> _DATASET_:
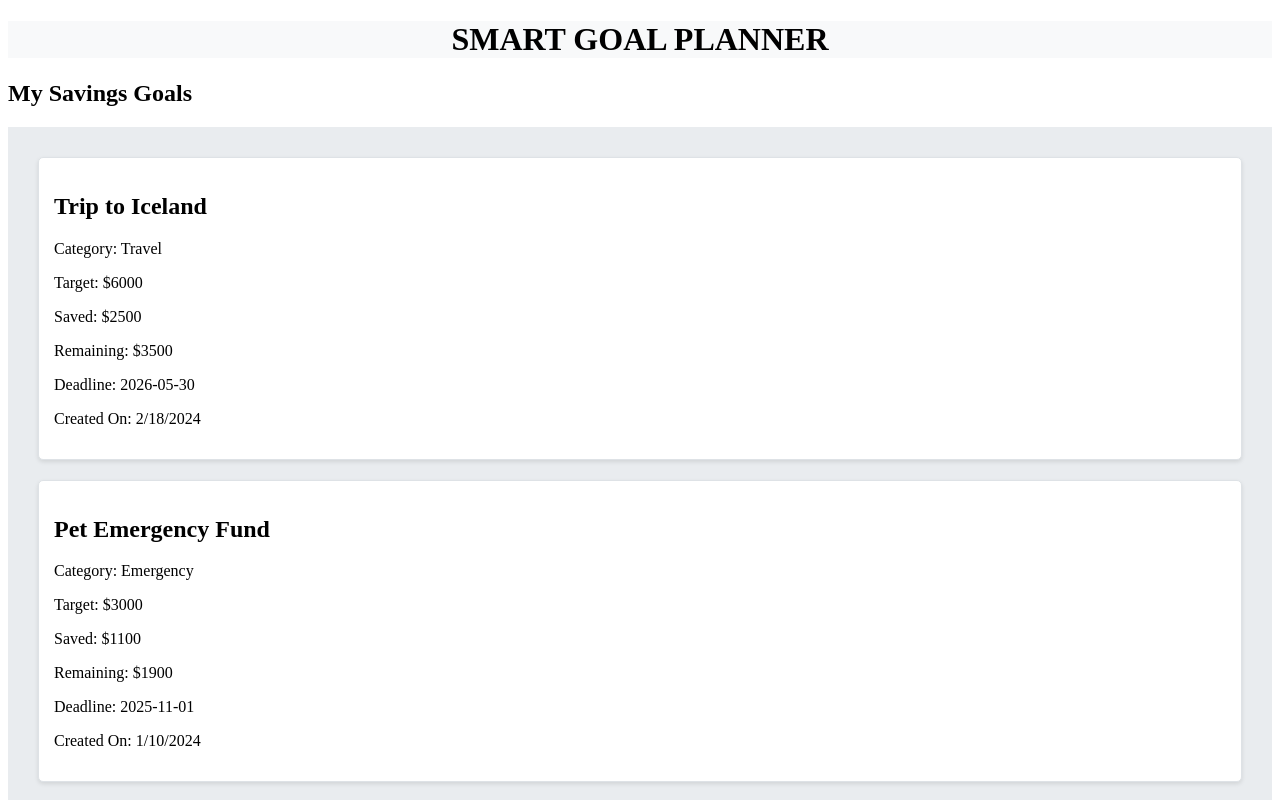
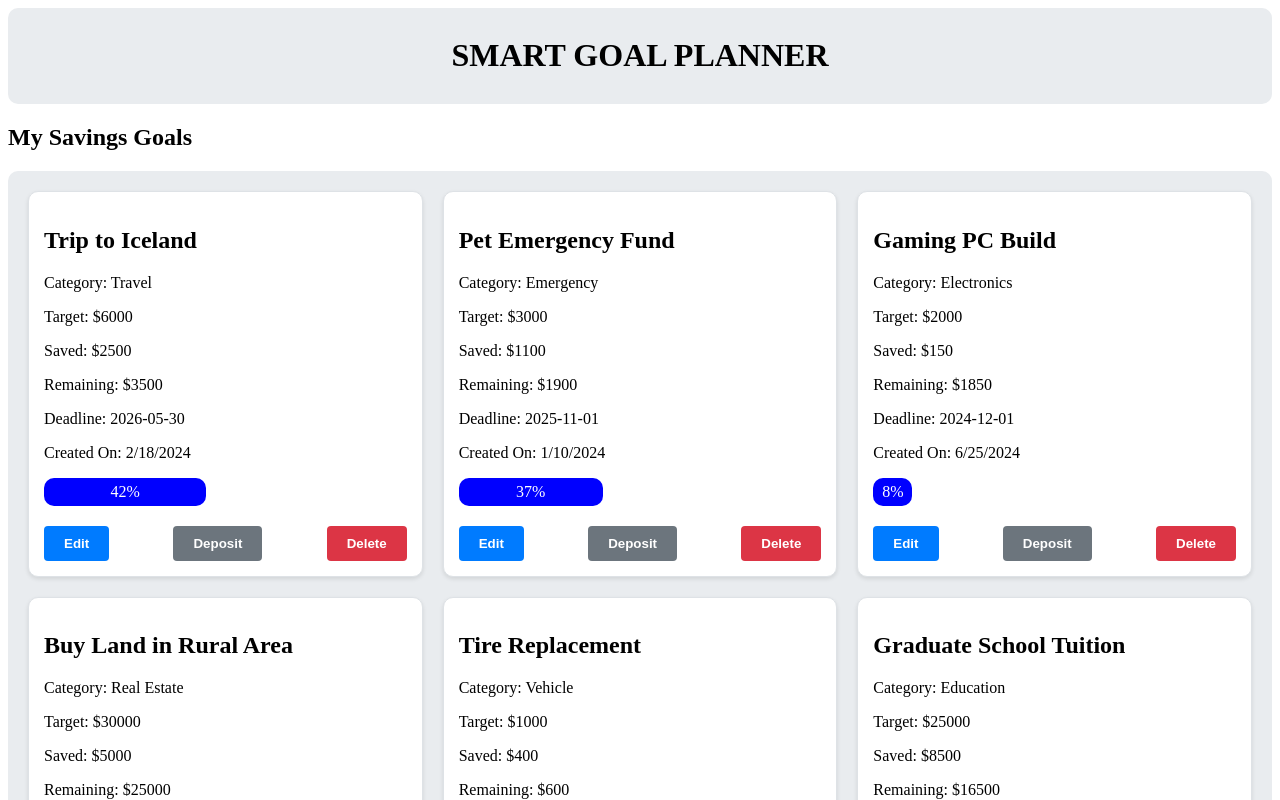
Before and after one commit to CynthiaMugo/Smart-goal-planner, a React (Vite) app: page / in a window 1280 px wide. Shown: the top 800 px of the page. Built offline with nearby package versions, Linux system fonts and the light colour scheme; data requests are answered from the project's data file.

Commit message:
Add progress bar and action buttons to GoalCard component

```diff
--- a/src/Components/GoalCard.jsx
+++ b/src/Components/GoalCard.jsx
@@ -2,6 +2,7 @@ function GoalCard({ goal}) {
     const { name, targetAmount, savedAmount, category, deadline, createdAt } = goal;
     const remaining = targetAmount - savedAmount;
     const formattedCreatedAt = new Date(createdAt).toLocaleDateString();
+    const percentage = Math.min((savedAmount / targetAmount) * 100, 100).toFixed(0);
     return (
         <div className="goal-card">
             <h2>{name}</h2>
@@ -11,6 +12,21 @@ function GoalCard({ goal}) {
             <p>Remaining: ${remaining}</p>
             <p>Deadline: {deadline}</p>
             <p>Created On: {formattedCreatedAt}</p>
+            <div className="progress-bar">
+                <div className="progress" style={{ width: `${percentage}%`,
+                                    backgroundColor: percentage === "100" ? "green" : "blue",
+                                    padding: "5px",
+                                    color: "white",
+                                    borderRadius: "10px",
+                                    textAlign: "center" }}>
+                    {percentage}%
+                </div>
+            </div>
+            <div className="actions">
+                <button className="actions-button" id="edit">Edit</button>
+                <button className="actions-button" id="deposit">Deposit</button>
+                <button className="actions-button" id="delete">Delete</button>
+            </div>
         </div>
     );
 }
--- a/src/Components/css.css
+++ b/src/Components/css.css
@@ -1,20 +1,57 @@
 .header {
     text-align: center;
-    background-color: #f8f9fa;
+    background-color: #e9ecef;
+    padding: 8px;
+    border-radius: 10px;
 }
 .goal-list {
     padding: 20px;
     background-color: #e9ecef;
     display: flex;
-    flex-wrap: nowrap;
-    flex-direction: column;
-    /* width: 25%; */
+    flex-wrap: wrap;
+    justify-content: space-between;
+    gap: 20px;
+    border-radius: 10px;
 }
+
 .goal-card {
     background-color: #ffffff;
     border: 1px solid #dee2e6;
-    border-radius: 5px;
+    border-radius: 10px;
     padding: 15px;
-    margin: 10px;
     box-shadow: 0 2px 4px rgba(0, 0, 0, 0.1);
+    flex: 1 1 calc(33.33% - 20px);
+    box-sizing: border-box;
+    min-width: 250px;
 }
+.actions {
+    display: flex;
+    justify-content: space-between;
+    margin-top: 10px;
+}
+.actions-button {
+    padding: 10px 20px;
+    margin-top: 10px;
+    background-color: #007bff;
+    color: white;
+    border: none;
+    border-radius: 4px;
+    font-weight: bold;
+    cursor: pointer;
+    transition: background-color 0.3s ease;
+}
+.actions-button:hover {
+    background-color: #0056b3;
+}
+#deposit {
+    background-color: #6c757d
+}
+#deposit:hover {
+    background-color: #495057
+}
+#delete {
+    background-color: #dc3545;
+}
+#delete:hover {
+    background-color: #a71d2a
+}
```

> _PROBLEM TO SOLVE_: All of the entries above should be copied exactly, except for the pictures.

> _RESPONSE AREA_:
Before and after one commit to CynthiaMugo/Smart-goal-planner, a React (Vite) app: page / in a window 1280 px wide. Shown: the top 800 px of the page. Built offline with nearby package versions, Linux system fonts and the light colour scheme; data requests are answered from the project's data file.

Commit message:
Add progress bar and action buttons to GoalCard component

```diff
--- a/src/Components/GoalCard.jsx
+++ b/src/Components/GoalCard.jsx
@@ -2,6 +2,7 @@ function GoalCard({ goal}) {
     const { name, targetAmount, savedAmount, category, deadline, createdAt } = goal;
     const remaining = targetAmount - savedAmount;
     const formattedCreatedAt = new Date(createdAt).toLocaleDateString();
+    const percentage = Math.min((savedAmount / targetAmount) * 100, 100).toFixed(0);
     return (
         <div className="goal-card">
             <h2>{name}</h2>
@@ -11,6 +12,21 @@ function GoalCard({ goal}) {
             <p>Remaining: ${remaining}</p>
             <p>Deadline: {deadline}</p>
             <p>Created On: {formattedCreatedAt}</p>
+            <div className="progress-bar">
+                <div className="progress" style={{ width: `${percentage}%`,
+                                    backgroundColor: percentage === "100" ? "green" : "blue",
+                                    padding: "5px",
+                                    color: "white",
+                                    borderRadius: "10px",
+                                    textAlign: "center" }}>
+                    {percentage}%
+                </div>
+            </div>
+            <div className="actions">
+                <button className="actions-button" id="edit">Edit</button>
+                <button className="actions-button" id="deposit">Deposit</button>
+                <button className="actions-button" id="delete">Delete</button>
+            </div>
         </div>
     );
 }
--- a/src/Components/css.css
+++ b/src/Components/css.css
@@ -1,20 +1,57 @@
 .header {
     text-align: center;
-    background-color: #f8f9fa;
+    background-color: #e9ecef;
+    padding: 8px;
+    border-radius: 10px;
 }
 .goal-list {
     padding: 20px;
     background-color: #e9ecef;
     display: flex;
-    flex-wrap: nowrap;
-    flex-direction: column;
-    /* width: 25%; */
+    flex-wrap: wrap;
+    justify-content: space-between;
+    gap: 20px;
+    border-radius: 10px;
 }
+
 .goal-card {
     background-color: #ffffff;
     border: 1px solid #dee2e6;
-    border-radius: 5px;
+    border-radius: 10px;
     padding: 15px;
-    margin: 10px;
     box-shadow: 0 2px 4px rgba(0, 0, 0, 0.1);
+    flex: 1 1 calc(33.33% - 20px);
+    box-sizing: border-box;
+    min-width: 250px;
 }
+.actions {
+    display: flex;
+    justify-content: space-between;
+    margin-top: 10px;
+}
+.actions-button {
+    padding: 10px 20px;
+    margin-top: 10px;
+    background-color: #007bff;
+    color: white;
+    border: none;
+    border-radius: 4px;
+    font-weight: bold;
+    cursor: pointer;
+    transition: background-color 0.3s ease;
+}
+.actions-button:hover {
+    background-color: #0056b3;
+}
+#deposit {
+    background-color: #6c757d
+}
+#deposit:hover {
+    background-color: #495057
+}
+#delete {
+    background-color: #dc3545;
+}
+#delete:hover {
+    background-color: #a71d2a
+}
```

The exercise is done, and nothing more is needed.